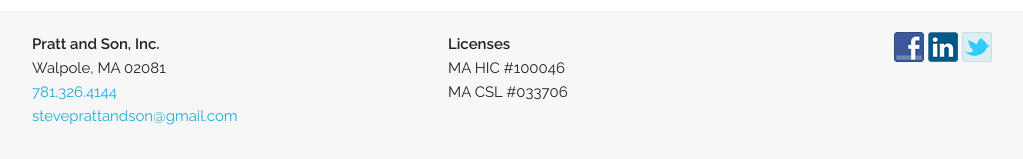
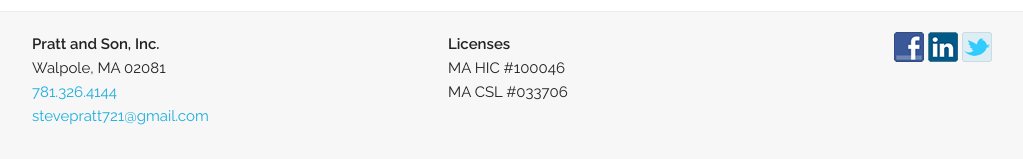
Before and after one commit to edPratt/prattandson, a Jekyll site: the page built from index.html, in a window 1280 px wide and 900 px high, scrolled down 1775 px. Shown: the part 738-897 px from the top of the window, without its empty margins (128-1151 px from the left). Built offline with Jekyll 4.4.1, drawn with Linux system fonts in a browser that asks for light colours.

Commit message:
Update footer email

```diff
--- a/_includes/footer.html
+++ b/_includes/footer.html
@@ -9,7 +9,7 @@
                     <br />
                     <a href="tel:17813264144">781.326.4144</a>
                     <br />
-                    <a href="mailto:steveprattandson@gmail.com">steveprattandson@gmail.com</a>
+                    <a href="mailto:stevepratt721@gmail.com">stevepratt721@gmail.com</a>
                 </p>
             </div>
             <div class="five columns">
```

- - - - -

Make an exact copy of the data above, pictures excluded.

Before and after one commit to edPratt/prattandson, a Jekyll site: the page built from index.html, in a window 1280 px wide and 900 px high, scrolled down 1775 px. Shown: the part 738-897 px from the top of the window, without its empty margins (128-1151 px from the left). Built offline with Jekyll 4.4.1, drawn with Linux system fonts in a browser that asks for light colours.

Commit message:
Update footer email

```diff
--- a/_includes/footer.html
+++ b/_includes/footer.html
@@ -9,7 +9,7 @@
                     <br />
                     <a href="tel:17813264144">781.326.4144</a>
                     <br />
-                    <a href="mailto:steveprattandson@gmail.com">steveprattandson@gmail.com</a>
+                    <a href="mailto:stevepratt721@gmail.com">stevepratt721@gmail.com</a>
                 </p>
             </div>
             <div class="five columns">
```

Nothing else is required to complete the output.